CMO tenure falls to lowest level in more than a decade

CMOs at B2B businesses have a longer tenure than their B2C counterparts, new research shows.

Leadership change in directionThe average tenure for a CMO continues to fall. On average, CMOs working at the top 100 advertisers in the US had been in role for just 39 months, or 3.3 years, in 2022, according to the annual study by leadership advisory firm Spencer Stuart.

This is the lowest level in more than a decade and a drop from an average length of service of 40 months in 2021.

For the first time the study has included the average tenure of CMOs working at Fortune 500 companies, which paints a slightly different picture.

The average tenure for Fortune 500 CMOs in 2022 was 51 months (4.3 years) in 2022, a drop from 54 months (4.5 years) in 2021.

Spencer Stuart notes the Fortune 500 companies are evenly split between B2C and B2B businesses, compared with the top 100 advertisers, which consists only of B2C companies.

The average tenure for CMOs at B2B businesses is greater than their B2C counterparts, with the former being in role for 53 months (4.4 years), compared with B2C’s 49 months (4.1 years).

Meet the marketers ‘unlocking growth’ through long tenuresCMOs typically have a reputation for faster turnover than other C-suite leaders. However, the average tenure of Fortune 500 CMOs in 2022 was just two months less than the C-suite average.

The average tenure for CEOs at Fortune 500 companies is 6.7 years, followed by general counsel (5.5 years) and chief communications officer (4.7 years).

The roles with a shorter tenure than CMOs include chief sustainability officer (3.4 years), chief operating officer (2.9 years) and chief inclusion and diversity officer (2.7 years).

The research warns that CMOs’ shorter tenure isn’t necessarily a negative thing, though, with Spencer Stuart highlighting it often comes as a result of elevation to other roles. Data from October 2022 highlights 77% of CMOs leaving the US’s most-advertised brands go on to “bigger and better” roles, such as general management and similar roles at bigger businesses.

Comparatively, working as a CMO at a Fortune 500 brand is often the final destination of a marketer’s career.

In 2022, almost half (47%) of CMOs at Fortune 500 companies were woman, a slight increase from 44% in 2021. Meanwhile, 14% were from historically underrepresented racial or ethnic groups, again a slight increase from 2021’s 12%.

Marketers, like chancellors, need time in the job to succeedLikewise, the number of female CMOs at the top 100 advertisers also increased, from 50% to 53%. Almost a fifth (18%) of CMOs in 2022 were from underrepresented racial and ethnical groups, up from 15%.

Taking a look at CMOs in post for less than a year in 2022, 49% were women while 25% came from underrepresented racial and ethnic backgrounds.
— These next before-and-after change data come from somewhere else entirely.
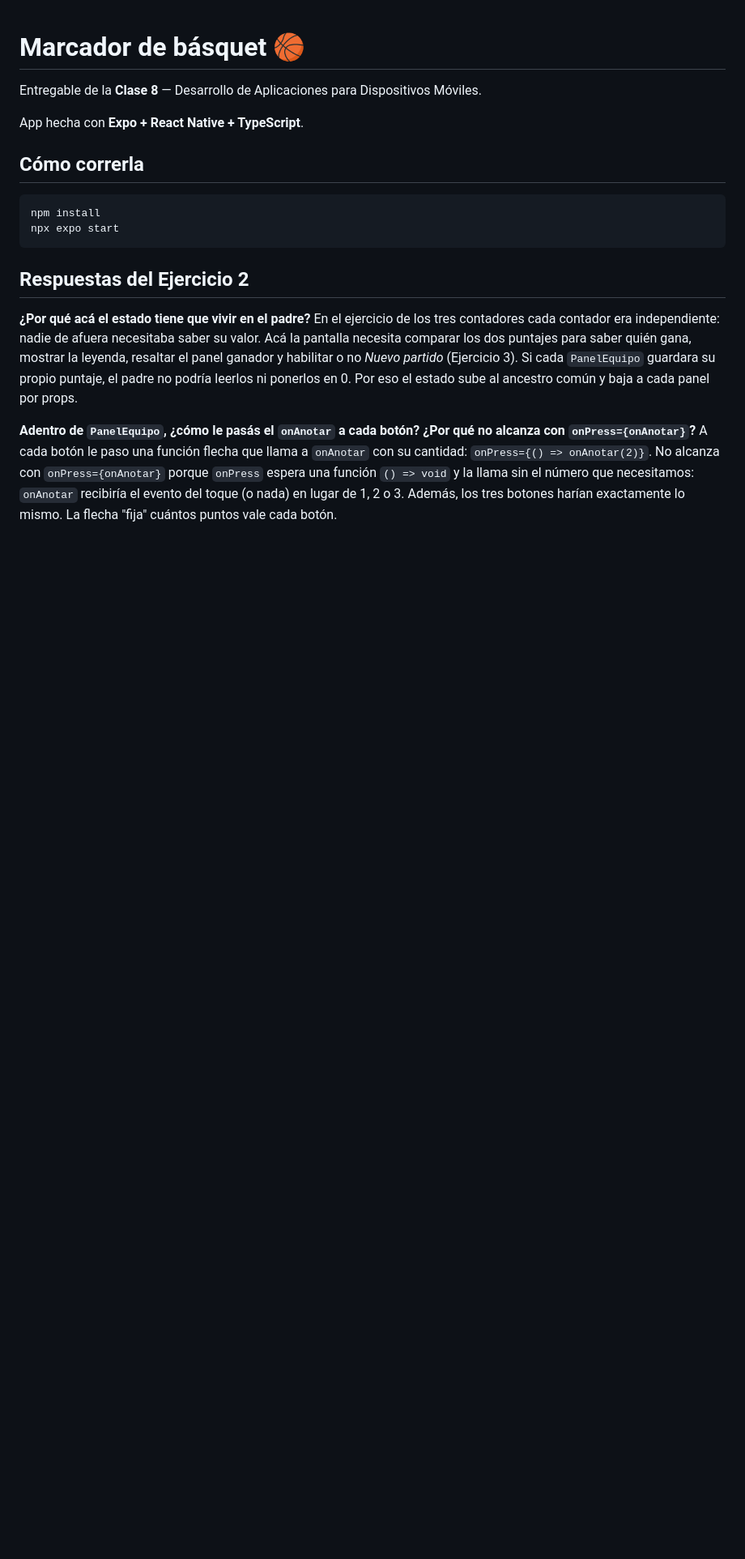
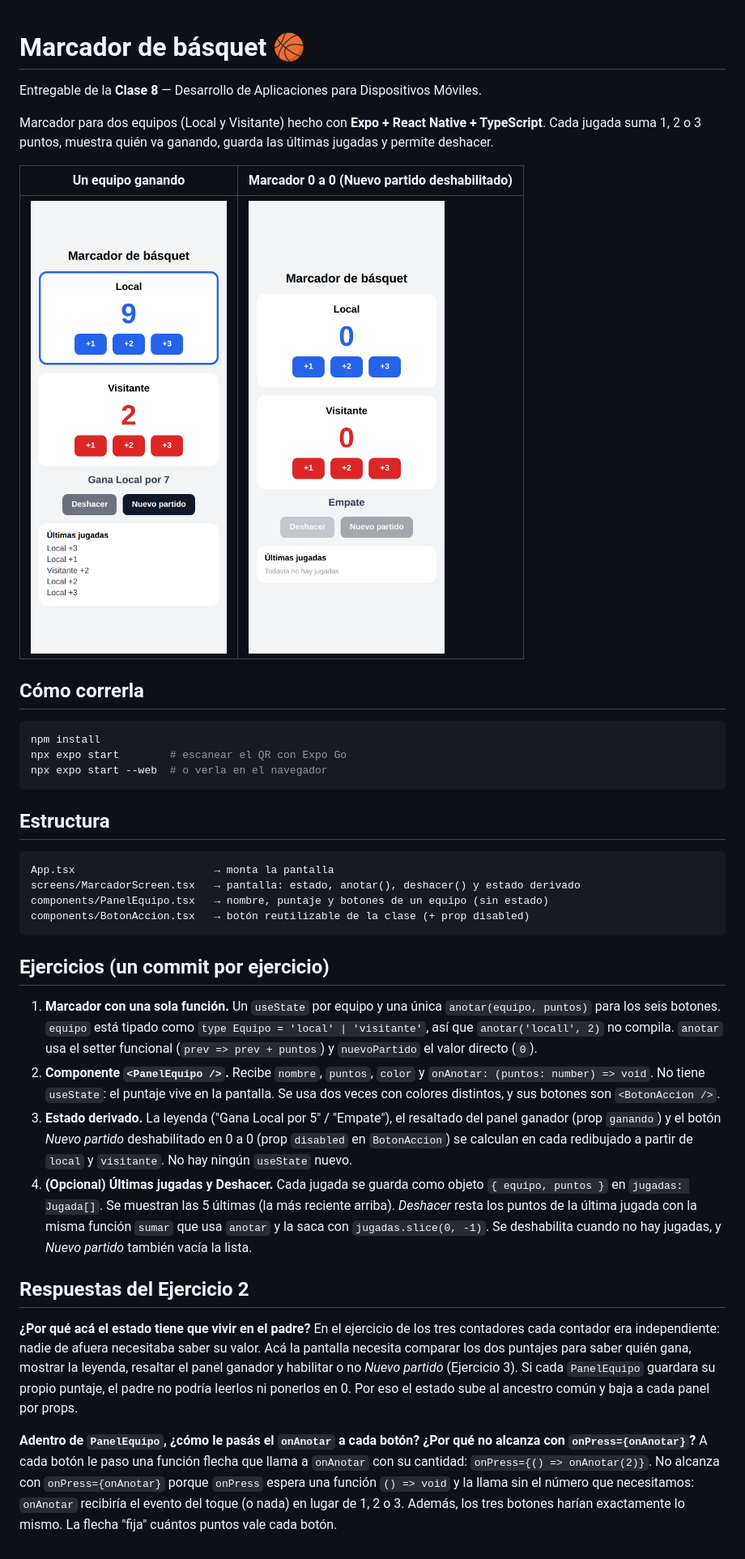
Before and after one commit to PabloArielLuna/marcador-basquet, a Markdown page: README.md, the part around the change. Shown at 81% size. Rendered like a GitHub page; pictures changed too: docs/cero-a-cero.png (added), docs/local-ganando.png (added); blank space fills up the shorter version.

Commit message:
README completo con capturas y descripción de cada ejercicio

````diff
--- a/README.md
+++ b/README.md
@@ -2,14 +2,35 @@
 
 Entregable de la **Clase 8** — Desarrollo de Aplicaciones para Dispositivos Móviles.
 
-App hecha con **Expo + React Native + TypeScript**.
+Marcador para dos equipos (Local y Visitante) hecho con **Expo + React Native + TypeScript**. Cada jugada suma 1, 2 o 3 puntos, muestra quién va ganando, guarda las últimas jugadas y permite deshacer.
+
+| Un equipo ganando | Marcador 0 a 0 (Nuevo partido deshabilitado) |
+|---|---|
+| <img src="docs/local-ganando.png" width="260"> | <img src="docs/cero-a-cero.png" width="260"> |
 
 ## Cómo correrla
 
 ```bash
 npm install
-npx expo start
+npx expo start        # escanear el QR con Expo Go
+npx expo start --web  # o verla en el navegador
 ```
+
+## Estructura
+
+```
+App.tsx                      → monta la pantalla
+screens/MarcadorScreen.tsx   → pantalla: estado, anotar(), deshacer() y estado derivado
+components/PanelEquipo.tsx   → nombre, puntaje y botones de un equipo (sin estado)
+components/BotonAccion.tsx   → botón reutilizable de la clase (+ prop disabled)
+```
+
+## Ejercicios (un commit por ejercicio)
+
+1. **Marcador con una sola función.** Un `useState` por equipo y una única `anotar(equipo, puntos)` para los seis botones. `equipo` está tipado como `type Equipo = 'local' | 'visitante'`, así que `anotar('locall', 2)` no compila. `anotar` usa el setter funcional (`prev => prev + puntos`) y `nuevoPartido` el valor directo (`0`).
+2. **Componente `<PanelEquipo />`.** Recibe `nombre`, `puntos`, `color` y `onAnotar: (puntos: number) => void`. No tiene `useState`: el puntaje vive en la pantalla. Se usa dos veces con colores distintos, y sus botones son `<BotonAccion />`.
+3. **Estado derivado.** La leyenda ("Gana Local por 5" / "Empate"), el resaltado del panel ganador (prop `ganando`) y el botón *Nuevo partido* deshabilitado en 0 a 0 (prop `disabled` en `BotonAccion`) se calculan en cada redibujado a partir de `local` y `visitante`. No hay ningún `useState` nuevo.
+4. **(Opcional) Últimas jugadas y Deshacer.** Cada jugada se guarda como objeto `{ equipo, puntos }` en `jugadas: Jugada[]`. Se muestran las 5 últimas (la más reciente arriba). *Deshacer* resta los puntos de la última jugada con la misma función `sumar` que usa `anotar` y la saca con `jugadas.slice(0, -1)`. Se deshabilita cuando no hay jugadas, y *Nuevo partido* también vacía la lista.
 
 ## Respuestas del Ejercicio 2
 
````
For the leading advertisers, 46% of newly appointed CMOs were women and 32% from underrepresented backgrounds.

In terms of career progression, more than half (54%) of Fortune 500 CMOs gained promotion internally, a slight decrease from 56% in 2021. Meanwhile, 29% had previous experience in the CMO position. More than a third (37%) of CMOs hired from outside their current business came from a different industry.

At the leading advertisers, 54% found promotion within, and of the 40% external hires, 28% had experience as a CMO.